Don’t call me a warrior

DON’T CALL ME A #LYMEWARRIOR. New York Magazine, The Cut, and Molly Fischer are taking so much heat for their piece about what happens when Lyme becomes an identity. Their story is NOT the whole story about Lyme, but it IS a part of it. This is something I’ve been talking about for years. You are not your illness. That does not mean your illness is not real. I had chronic debilitating horrific Lyme disease for almost a decade. I was bedridden. I almost died. We need the community support in fellow Lyme friends. Yes. We need better diagnostic testing and treatment. Yes. But I saw this “sickness culture” firsthand. I got defensive and hated every doctor, person, or journalist that suggested I was dedicating my life to Lyme. I felt like they were saying LYME ISN’T REAL. I was wrong. Finally, at some point, I stopped obsessing over the unfairness of it all, stopped talking about it, and stopped blaming everything and everyone for not getting better. It was all justified 100%, but it didn’t help me heal. It did the opposite.

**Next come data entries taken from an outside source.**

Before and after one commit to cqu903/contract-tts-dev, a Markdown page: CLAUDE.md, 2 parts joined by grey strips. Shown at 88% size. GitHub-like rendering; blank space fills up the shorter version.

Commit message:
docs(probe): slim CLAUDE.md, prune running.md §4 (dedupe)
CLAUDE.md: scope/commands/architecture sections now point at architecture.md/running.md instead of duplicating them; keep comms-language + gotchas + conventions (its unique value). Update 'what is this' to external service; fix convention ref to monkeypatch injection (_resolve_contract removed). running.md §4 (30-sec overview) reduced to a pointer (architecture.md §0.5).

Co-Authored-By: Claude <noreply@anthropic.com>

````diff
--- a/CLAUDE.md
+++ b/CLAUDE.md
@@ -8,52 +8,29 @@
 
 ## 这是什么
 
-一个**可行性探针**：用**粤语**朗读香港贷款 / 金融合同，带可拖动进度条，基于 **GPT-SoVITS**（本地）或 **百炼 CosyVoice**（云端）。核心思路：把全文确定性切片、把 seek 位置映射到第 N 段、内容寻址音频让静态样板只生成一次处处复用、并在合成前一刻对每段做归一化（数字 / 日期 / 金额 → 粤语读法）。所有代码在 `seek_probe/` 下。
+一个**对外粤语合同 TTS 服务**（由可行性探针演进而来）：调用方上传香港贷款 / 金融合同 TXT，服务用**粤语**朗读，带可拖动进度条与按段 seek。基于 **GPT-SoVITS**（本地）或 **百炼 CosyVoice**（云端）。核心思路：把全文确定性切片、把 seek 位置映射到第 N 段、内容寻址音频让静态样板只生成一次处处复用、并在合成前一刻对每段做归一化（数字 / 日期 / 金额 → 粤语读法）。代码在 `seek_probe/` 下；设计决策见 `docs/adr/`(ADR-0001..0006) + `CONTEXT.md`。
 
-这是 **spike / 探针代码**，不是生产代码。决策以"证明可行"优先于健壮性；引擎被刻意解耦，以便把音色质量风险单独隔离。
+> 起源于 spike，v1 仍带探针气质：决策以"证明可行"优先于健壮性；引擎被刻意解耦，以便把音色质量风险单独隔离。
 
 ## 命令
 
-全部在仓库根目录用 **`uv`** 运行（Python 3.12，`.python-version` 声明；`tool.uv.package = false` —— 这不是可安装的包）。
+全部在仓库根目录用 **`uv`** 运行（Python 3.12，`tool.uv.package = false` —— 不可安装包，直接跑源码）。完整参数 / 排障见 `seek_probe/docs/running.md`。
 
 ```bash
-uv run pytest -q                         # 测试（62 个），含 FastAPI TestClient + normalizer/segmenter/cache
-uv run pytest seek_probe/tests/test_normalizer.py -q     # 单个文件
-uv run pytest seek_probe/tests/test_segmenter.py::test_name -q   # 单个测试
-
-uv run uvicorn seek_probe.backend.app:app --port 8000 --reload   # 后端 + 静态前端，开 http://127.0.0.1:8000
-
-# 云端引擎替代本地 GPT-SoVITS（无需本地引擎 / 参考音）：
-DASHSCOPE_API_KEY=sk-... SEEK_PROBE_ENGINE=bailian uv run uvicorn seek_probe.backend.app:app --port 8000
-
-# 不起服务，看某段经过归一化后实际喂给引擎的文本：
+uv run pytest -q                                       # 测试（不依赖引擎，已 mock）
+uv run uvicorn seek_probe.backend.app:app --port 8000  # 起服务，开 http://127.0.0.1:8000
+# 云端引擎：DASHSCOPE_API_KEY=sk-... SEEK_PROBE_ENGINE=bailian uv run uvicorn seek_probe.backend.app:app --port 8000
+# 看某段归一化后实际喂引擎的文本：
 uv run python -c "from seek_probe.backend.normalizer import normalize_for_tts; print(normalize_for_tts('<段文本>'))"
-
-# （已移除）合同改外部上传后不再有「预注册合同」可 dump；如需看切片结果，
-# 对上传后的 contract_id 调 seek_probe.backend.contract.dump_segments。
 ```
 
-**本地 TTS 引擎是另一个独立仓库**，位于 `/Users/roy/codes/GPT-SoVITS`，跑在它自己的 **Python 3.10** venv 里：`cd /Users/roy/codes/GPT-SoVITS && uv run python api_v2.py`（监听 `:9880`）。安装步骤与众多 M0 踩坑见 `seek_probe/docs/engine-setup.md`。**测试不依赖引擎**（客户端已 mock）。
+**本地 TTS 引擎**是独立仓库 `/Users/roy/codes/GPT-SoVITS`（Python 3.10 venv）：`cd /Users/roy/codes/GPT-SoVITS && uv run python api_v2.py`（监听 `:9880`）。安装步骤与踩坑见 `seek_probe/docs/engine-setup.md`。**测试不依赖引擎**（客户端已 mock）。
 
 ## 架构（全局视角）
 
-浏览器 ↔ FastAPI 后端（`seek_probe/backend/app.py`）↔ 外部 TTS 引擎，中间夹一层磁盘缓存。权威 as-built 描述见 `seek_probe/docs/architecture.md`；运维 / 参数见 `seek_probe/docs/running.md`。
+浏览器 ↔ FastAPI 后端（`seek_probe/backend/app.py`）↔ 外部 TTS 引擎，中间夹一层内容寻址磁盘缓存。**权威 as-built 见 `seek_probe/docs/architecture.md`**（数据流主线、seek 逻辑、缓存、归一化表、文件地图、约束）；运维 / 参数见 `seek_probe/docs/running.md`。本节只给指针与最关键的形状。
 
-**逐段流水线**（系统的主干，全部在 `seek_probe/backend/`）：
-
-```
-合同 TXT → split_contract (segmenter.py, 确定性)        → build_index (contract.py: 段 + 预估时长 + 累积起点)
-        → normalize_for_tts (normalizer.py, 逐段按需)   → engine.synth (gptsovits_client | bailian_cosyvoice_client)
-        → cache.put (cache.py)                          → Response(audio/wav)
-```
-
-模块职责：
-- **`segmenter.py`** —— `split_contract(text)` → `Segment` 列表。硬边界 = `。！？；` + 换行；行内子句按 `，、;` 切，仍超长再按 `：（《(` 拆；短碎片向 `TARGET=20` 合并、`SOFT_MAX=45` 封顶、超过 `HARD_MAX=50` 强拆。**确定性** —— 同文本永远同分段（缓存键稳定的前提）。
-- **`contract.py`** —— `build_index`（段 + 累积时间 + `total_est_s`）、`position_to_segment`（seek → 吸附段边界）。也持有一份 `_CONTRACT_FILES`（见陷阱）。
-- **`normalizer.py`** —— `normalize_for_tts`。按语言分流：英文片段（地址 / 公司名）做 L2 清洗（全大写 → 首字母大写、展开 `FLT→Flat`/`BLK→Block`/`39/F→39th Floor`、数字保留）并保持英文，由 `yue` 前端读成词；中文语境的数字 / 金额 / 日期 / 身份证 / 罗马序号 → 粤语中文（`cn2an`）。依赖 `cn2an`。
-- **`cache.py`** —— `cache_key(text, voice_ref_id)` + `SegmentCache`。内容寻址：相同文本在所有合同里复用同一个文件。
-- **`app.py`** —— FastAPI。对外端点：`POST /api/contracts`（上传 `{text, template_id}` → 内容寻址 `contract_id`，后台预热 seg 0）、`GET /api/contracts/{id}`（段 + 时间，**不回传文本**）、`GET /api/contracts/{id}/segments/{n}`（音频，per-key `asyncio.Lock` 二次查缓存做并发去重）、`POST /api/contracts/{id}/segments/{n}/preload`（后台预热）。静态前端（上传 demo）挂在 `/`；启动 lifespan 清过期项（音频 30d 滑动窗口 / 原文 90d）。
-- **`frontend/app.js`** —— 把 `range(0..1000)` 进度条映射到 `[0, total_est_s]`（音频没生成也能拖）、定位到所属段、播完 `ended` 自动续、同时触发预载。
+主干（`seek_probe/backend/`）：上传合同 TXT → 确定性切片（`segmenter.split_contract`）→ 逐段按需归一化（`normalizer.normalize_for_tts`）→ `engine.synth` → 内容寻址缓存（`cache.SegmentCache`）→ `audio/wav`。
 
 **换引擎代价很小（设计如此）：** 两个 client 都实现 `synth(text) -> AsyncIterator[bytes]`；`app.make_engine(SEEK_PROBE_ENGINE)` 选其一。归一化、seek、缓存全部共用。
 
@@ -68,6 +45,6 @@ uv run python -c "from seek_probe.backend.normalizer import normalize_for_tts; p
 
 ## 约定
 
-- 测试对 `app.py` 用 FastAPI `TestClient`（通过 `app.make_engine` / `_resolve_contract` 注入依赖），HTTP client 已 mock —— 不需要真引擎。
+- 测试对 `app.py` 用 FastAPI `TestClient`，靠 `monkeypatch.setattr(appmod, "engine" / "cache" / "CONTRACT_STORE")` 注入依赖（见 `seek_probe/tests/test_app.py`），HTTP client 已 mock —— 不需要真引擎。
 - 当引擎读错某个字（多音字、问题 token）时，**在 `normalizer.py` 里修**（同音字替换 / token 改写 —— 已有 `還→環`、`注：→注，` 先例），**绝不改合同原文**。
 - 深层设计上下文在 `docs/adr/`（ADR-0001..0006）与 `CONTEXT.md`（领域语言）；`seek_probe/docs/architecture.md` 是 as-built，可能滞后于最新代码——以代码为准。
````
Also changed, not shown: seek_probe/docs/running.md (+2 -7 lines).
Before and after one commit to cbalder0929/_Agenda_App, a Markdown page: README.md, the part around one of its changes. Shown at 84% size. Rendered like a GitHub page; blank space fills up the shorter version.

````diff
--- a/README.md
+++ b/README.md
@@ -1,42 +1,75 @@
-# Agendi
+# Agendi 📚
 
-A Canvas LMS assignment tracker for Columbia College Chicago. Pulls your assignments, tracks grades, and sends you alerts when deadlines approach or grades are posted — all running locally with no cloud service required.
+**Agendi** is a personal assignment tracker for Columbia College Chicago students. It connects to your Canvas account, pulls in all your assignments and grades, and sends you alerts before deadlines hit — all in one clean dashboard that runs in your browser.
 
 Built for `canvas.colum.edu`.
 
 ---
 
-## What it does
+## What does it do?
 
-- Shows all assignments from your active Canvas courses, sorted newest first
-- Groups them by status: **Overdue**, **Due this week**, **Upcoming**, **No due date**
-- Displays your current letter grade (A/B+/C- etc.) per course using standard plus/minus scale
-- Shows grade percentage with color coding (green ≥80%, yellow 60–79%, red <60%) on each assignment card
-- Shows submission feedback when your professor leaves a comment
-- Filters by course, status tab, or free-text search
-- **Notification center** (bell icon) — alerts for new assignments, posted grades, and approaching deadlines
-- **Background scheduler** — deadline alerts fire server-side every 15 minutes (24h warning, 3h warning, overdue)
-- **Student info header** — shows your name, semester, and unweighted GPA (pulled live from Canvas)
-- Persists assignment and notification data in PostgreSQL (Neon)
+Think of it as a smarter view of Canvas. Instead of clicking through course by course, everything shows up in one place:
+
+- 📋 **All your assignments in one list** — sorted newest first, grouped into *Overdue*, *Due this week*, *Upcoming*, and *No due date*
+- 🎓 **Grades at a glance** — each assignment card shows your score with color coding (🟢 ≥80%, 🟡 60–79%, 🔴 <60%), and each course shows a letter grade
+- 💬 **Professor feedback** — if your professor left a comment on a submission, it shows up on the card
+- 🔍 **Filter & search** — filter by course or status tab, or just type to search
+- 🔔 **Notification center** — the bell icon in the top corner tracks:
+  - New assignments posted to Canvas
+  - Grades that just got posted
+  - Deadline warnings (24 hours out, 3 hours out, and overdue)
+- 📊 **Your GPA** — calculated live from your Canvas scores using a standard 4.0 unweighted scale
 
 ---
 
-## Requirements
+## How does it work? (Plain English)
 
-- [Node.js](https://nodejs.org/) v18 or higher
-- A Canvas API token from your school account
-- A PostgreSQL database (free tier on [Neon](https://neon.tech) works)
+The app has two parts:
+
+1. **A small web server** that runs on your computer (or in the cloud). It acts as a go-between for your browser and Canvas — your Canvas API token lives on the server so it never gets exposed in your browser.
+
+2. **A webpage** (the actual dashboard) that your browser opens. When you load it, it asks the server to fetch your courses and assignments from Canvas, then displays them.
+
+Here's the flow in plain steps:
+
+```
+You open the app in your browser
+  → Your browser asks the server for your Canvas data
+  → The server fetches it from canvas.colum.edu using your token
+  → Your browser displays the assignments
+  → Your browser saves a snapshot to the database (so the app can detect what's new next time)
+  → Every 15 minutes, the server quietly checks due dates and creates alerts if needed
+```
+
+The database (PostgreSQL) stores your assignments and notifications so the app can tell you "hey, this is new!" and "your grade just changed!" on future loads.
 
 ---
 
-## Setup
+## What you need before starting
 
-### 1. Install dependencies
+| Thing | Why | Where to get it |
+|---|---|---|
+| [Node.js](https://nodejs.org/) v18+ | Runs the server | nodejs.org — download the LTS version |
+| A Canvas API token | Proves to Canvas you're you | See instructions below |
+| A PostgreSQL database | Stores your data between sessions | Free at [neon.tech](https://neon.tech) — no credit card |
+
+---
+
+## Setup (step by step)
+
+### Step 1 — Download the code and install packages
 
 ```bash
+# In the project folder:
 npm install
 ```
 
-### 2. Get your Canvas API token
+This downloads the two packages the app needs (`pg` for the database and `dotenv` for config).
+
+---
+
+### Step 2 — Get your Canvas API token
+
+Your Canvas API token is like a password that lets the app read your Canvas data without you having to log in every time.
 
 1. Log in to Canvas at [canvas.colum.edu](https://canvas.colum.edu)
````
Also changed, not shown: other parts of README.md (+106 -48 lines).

In my memoir, THIS IS HOW I SAVE MY LIFE, I write: “I went from an existence committed to killing Lyme to an existence committed to healing me. I had to acknowledge the parts of me that were saved when I stopped fueling the war on Lyme—for I was throwing the energy of that fight into my very own body.” I didn’t heal until I decided Lyme wasn’t me and I wasn’t Lyme. It wasn’t my life even when I felt like it was. This is my truth. Lyme is real and so is Lyme identity. If you are struggling with any chronic illness, remember who you are: human. I know it’s so so so hard when you’re struggling. I have been there. But you have to see yourself as more than Lyme in order to get better. I say this now as someone who has been healthy now for almost as long as I was sick. You are human. You are human. You are human. You are more human than you are Lyme. The end.